- A river of central Italy flowing about 406 km (252 mi) south and southwest through Rome to the Tyrrhenian Sea at Ostia.
- n. a river of central Italy; flows through Rome to the Tyrrhenian Sea
- From Latin Tiberis. (Wiktionary)
“Long after the hill beneath the U.S. Capitol had ceased to be called Rome, the river upon which ships ferried marble from the White House to the Capitol retained the name Tiber Creek.”
“Washington had always known it as Rome, because a century earlier a Maryland landowner named Francis Pope had a dream that a mighty empire to eclipse ancient Rome would one day rise on the banks of the Potomac, which he called the Tiber.”
“But check out where we're looking now: The latest Gulf of Mexico discovery, Tiber, is a well drilled to a depth of 35,000 feet and lies beneath 4,000 feet of water.”
“The Tiber was a Lethe, if the rather doctrinary eulogium made of it by”
“They made use of it, to instil into the small portion of the people under their direction, that it was incumbent on them to serve no other master than him who was the vicegerent of God on earth, and who dwelt in Italy on the banks of a small river called the Tiber; that every other religious opinion, every other worship, was an abomination in the sight of”
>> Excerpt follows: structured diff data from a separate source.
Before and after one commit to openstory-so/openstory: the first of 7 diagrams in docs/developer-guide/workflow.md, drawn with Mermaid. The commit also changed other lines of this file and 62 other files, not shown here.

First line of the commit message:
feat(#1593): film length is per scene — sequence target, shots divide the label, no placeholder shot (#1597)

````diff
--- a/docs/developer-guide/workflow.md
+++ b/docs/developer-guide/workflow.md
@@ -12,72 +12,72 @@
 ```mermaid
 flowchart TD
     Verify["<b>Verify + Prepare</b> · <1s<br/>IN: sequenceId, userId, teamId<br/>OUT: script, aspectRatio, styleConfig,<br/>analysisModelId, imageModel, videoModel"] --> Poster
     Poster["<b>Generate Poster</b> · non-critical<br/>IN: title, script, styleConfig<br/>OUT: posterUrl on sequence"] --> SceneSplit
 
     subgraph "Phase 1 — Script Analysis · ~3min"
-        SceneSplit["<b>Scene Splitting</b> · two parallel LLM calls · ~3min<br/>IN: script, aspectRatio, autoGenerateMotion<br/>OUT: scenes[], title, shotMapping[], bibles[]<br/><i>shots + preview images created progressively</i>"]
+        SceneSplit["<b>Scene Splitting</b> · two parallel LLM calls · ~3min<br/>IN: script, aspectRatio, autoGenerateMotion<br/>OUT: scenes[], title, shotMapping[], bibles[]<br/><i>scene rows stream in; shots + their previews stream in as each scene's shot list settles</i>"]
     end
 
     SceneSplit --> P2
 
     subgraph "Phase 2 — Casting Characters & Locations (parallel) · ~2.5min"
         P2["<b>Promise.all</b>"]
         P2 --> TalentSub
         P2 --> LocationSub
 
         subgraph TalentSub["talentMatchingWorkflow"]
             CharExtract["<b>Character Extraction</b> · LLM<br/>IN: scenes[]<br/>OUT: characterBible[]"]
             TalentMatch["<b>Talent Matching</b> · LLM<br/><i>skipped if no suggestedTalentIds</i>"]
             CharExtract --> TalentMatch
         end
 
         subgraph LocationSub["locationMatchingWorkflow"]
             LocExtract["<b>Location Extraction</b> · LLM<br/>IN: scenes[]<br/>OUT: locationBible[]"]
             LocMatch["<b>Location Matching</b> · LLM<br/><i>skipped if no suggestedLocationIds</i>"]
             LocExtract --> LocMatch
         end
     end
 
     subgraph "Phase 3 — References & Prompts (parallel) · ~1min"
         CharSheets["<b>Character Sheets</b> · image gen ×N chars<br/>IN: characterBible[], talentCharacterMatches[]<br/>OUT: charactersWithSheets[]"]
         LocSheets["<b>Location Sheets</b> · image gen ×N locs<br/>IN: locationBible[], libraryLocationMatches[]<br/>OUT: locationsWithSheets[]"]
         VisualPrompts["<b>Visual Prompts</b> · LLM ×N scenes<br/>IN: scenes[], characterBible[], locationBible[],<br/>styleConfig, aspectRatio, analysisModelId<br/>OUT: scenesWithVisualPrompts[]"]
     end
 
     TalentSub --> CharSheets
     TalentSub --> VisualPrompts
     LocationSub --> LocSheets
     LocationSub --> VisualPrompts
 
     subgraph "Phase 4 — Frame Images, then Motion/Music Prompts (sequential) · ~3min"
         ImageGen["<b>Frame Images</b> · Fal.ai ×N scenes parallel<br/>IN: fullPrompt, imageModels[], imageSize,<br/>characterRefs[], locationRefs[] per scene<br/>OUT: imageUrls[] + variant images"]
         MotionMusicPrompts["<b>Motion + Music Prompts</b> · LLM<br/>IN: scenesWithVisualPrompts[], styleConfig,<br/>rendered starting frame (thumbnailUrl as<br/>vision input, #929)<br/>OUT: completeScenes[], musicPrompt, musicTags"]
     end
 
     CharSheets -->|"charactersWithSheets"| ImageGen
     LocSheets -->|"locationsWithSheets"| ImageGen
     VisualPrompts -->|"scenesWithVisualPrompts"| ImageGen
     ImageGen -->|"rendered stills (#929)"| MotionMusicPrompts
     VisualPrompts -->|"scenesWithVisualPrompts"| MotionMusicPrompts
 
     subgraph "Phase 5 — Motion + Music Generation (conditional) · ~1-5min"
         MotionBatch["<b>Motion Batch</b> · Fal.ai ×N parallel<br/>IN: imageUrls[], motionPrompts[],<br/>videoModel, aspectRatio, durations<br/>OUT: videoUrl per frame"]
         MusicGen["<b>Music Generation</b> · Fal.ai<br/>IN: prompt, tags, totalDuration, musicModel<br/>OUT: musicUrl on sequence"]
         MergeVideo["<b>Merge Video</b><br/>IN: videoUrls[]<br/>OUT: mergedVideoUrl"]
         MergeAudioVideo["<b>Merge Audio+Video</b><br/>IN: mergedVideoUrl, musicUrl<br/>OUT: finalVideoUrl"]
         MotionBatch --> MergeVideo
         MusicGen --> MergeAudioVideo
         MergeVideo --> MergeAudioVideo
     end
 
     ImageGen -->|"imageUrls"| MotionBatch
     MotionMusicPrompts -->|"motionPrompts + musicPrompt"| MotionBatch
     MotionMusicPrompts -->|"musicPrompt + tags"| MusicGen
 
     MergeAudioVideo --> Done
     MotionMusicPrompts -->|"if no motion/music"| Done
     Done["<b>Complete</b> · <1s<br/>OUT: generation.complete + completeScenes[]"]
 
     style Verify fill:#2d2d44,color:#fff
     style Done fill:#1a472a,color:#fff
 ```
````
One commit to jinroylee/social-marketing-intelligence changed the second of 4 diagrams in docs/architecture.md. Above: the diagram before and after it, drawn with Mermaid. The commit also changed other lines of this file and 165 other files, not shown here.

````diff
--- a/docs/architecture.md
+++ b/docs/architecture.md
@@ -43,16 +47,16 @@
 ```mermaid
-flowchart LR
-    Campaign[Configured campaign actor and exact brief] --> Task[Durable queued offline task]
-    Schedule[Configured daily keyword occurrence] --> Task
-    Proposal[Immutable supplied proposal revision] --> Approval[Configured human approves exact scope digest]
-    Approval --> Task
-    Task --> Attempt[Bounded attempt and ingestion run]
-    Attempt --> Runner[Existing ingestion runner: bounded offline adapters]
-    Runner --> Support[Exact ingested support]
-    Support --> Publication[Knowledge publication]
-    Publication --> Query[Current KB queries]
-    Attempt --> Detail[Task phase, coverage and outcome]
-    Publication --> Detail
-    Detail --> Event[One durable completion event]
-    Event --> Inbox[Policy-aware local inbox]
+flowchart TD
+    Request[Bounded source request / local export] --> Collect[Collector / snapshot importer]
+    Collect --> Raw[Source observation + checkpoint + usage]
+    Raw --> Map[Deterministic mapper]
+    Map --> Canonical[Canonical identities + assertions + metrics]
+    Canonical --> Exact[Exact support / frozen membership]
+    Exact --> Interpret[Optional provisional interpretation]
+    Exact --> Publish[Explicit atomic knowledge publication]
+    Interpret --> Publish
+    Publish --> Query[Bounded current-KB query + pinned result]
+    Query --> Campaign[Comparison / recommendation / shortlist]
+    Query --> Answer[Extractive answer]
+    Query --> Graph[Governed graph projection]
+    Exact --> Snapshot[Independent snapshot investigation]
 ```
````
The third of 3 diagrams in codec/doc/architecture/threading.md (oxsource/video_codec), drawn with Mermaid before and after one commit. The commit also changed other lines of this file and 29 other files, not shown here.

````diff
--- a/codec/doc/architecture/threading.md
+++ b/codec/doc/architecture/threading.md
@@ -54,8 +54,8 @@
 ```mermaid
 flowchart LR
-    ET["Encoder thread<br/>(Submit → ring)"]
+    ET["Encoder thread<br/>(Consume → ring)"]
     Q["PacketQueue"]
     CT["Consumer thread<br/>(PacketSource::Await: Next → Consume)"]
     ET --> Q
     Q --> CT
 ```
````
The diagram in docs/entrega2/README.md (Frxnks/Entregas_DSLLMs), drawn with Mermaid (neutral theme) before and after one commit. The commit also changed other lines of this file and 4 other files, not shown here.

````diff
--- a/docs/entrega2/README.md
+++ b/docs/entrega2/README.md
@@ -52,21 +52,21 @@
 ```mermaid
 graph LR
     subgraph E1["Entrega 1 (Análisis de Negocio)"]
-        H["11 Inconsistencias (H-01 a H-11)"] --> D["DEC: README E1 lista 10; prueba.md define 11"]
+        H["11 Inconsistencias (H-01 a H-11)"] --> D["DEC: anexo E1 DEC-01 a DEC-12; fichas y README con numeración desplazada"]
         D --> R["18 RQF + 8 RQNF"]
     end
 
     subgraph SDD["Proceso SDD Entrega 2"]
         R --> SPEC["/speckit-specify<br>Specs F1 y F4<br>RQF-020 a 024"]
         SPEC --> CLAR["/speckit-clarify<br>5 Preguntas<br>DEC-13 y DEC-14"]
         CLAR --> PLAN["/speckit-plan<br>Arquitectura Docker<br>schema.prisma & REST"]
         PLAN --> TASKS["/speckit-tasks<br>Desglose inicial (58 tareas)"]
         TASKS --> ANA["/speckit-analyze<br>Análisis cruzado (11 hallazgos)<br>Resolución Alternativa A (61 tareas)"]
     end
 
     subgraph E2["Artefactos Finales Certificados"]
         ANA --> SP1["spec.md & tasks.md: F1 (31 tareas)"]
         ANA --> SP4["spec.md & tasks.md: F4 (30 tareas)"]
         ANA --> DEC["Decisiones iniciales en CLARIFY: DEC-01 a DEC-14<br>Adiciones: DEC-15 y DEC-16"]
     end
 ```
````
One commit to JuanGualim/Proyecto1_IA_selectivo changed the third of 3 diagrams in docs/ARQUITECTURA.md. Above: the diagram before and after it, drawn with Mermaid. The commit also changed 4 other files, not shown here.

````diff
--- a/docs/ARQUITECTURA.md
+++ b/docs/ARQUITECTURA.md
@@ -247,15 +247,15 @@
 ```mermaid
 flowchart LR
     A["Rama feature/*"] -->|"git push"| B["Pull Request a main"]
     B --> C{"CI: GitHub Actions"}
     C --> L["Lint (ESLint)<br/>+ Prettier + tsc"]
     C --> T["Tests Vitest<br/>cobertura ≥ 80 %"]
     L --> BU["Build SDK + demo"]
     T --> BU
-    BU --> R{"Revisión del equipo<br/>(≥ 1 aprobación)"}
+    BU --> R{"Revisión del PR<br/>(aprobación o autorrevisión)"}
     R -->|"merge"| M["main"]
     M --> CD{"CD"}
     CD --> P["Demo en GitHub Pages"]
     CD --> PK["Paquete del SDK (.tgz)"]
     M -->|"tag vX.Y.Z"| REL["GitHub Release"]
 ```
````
“And another soldier died when he was -- his armor personnel carrier was hit by an anti-tank rocket in the town of Tiber, which is about due west from where I am, part of that western push, a little bit further north by the Israeli military.”
“Rome over the Tiber was the timber Pons Sublicius, the bridge defended by”
“A peace had been concluded between the two nations on these terms, that the river Albula, now called Tiber, should be the common boundary between the Etrurians and Latins.”
“In the part of town between the Corso and the Tiber, which is full of narrow, crooked old streets, he loved to wander until he was lost.”
“Geographically, the Tiber is the second river of Italy, in relation to its basin, and the third, in relation to its length, the first and the second being the Po and the Adige respectively.”
Looking for tweets for Tiber.